water in them. Instead of waiting for the bottom lock to fully empty and closing the
bottom gate paddle, I let too much water out of both chambers. So when that lock emptied, because of the
angle of the lock Alice got wedged in the lock and I tried moving up, I came down the
ladder and tried moving forwards and it wouldn’t move and I thought why is it not moving? And
then I looked down and the propeller was virtually sticking out of the water and I was like,
ah right okay. So effectively, this lock hadn’t got enough water in it to let it drift straight
through. So I stood there and wonder what on earth I should do. Open those gates so
I had the full channel and the only thing I could do is open a ground paddle, ever so
slightly on the top gate and let a bit more water into both and eventually because of
that, Alice rose in both locks and was able to move forward. Here’s what I should have done. I should have opened the bottom gate paddles
and emptied the bottom lock chamber completely. I should have then closed the bottom gate
paddles before continuing. I could have then moved Alice into the top
lock chamber and opened the middle gate paddle. As both lock chambers have the same amount
of water in them, the level would have equalised correctly, and I could carry on down through
the second staircase lock and onto the bottom canal. I’m sorry to say, filming all of this wasn’t
my primary goal here. Alice could have at any moment become un-wedged and dangerously
drop down into the chamber. If one end had stayed wedged, I could have very quickly and very
easily have flooded the boat and destroyed my home. So I needed to act quickly. It was a bit of a scary moment when your boat
wedges in the lock and the water of the lock is lower than your boat. Follow the signs and don’t open the middle
gate to try and speed things up. Empty this lock, close the pedals then deal with the
next lock. That’s all I can say. It was literally 20 to 30 seconds, enough time for me to get
up there open both pedals and come back and of course you don’t know until both are level
and then you realise how, hang on a minute, there’s, you know couple of foot or a meter
or less than a meter less water in both locks and because of that, Alice got wedged. [Music] Well that was an interesting way to start
the day and it’s not even 9 o’clock. Oh dear. [Music] So I just came up the last lock. That was
a really good example of how being nice and polite, and making nice comments helps you. It’s something in life, in general really. Lots of garages will have ths special #### tax.
I’m going to have to bleep that word so I apologise. If you turn up to a garage, or you just turn
up to a lock and ignore people, then they’re not going to help you. Back at that lock there were two Canal & River
Trust members of staff. They were busy cutting the grass and making the place look good.
And I went up, said hello, thanked them for their work and said it looked much better,
because it did. And I got into a bit of a conversation whilst
the lock was filling up with water. Because of that, at the end, they could see I was
on my own, and as I was climbing back down onto the roof of the boat they said “don’t
worry mate, we’ll close the gates for you”. So it’s just a bit of nice, a bit of pleasantry
goes a long way because otherwise I’d have had to stop the boat, get out and close the
gates again. [Music] As record summer temperatures were forecast,
it was great to be able to move my entire home under the cover of these trees, protecting
it from the suns heat. It turned out to make a huge difference to the temperature onboard
and something I shall remember for the next heatwave. Until then, I’ll see you later.
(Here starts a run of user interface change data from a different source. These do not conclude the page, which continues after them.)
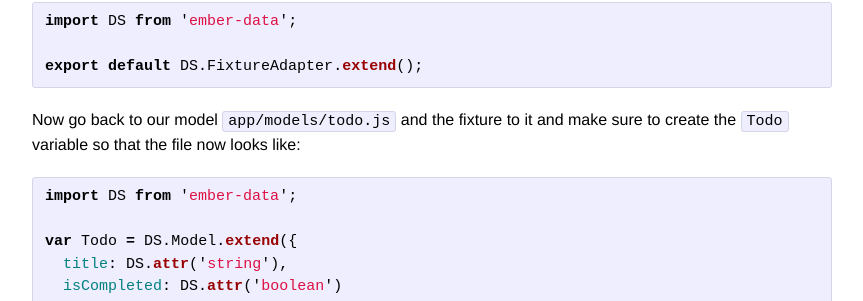
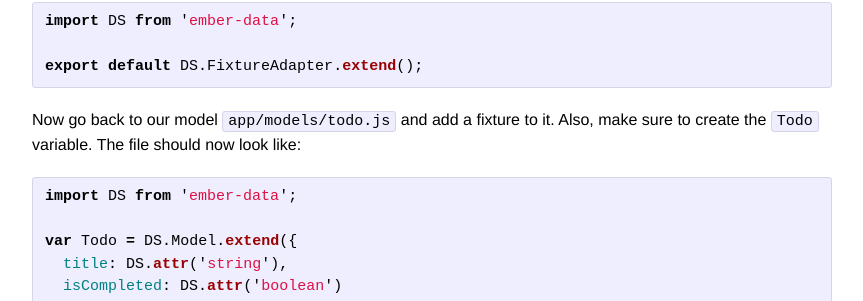
Before and after one commit to oblakeerickson/blakeerickson, a Jekyll site: the page built from _posts/2014-10-03-ember-cli-todo-mvc-tutorial-0-0-47.md, in a window 1280 px wide and 900 px high, scrolled down 4306 px. Shown: the part 149-450 px from the top of the window, without its empty margins (208-1071 px from the left). Built offline with Jekyll 4.4.1, drawn with Linux system fonts in a browser that asks for light colours; a script that is not in the unit is left out.

Commit message:
update wording in fixture section

```diff
--- a/_posts/2014-10-03-ember-cli-todo-mvc-tutorial-0-0-47.md
+++ b/_posts/2014-10-03-ember-cli-todo-mvc-tutorial-0-0-47.md
@@ -181,7 +181,7 @@
 export default DS.FixtureAdapter.extend();
 {% endhighlight %}
 
-Now go back to our model `app/models/todo.js` and the fixture to it and make sure to create the  `Todo` variable so that the file now looks like:
+Now go back to our model `app/models/todo.js` and add a fixture to it. Also, make sure to create the `Todo` variable. The file should now look like:
 
 {% highlight js %}
 import DS from 'ember-data';
```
100 Comments

Add a Comment

Your email address will not be published. Required fields are marked *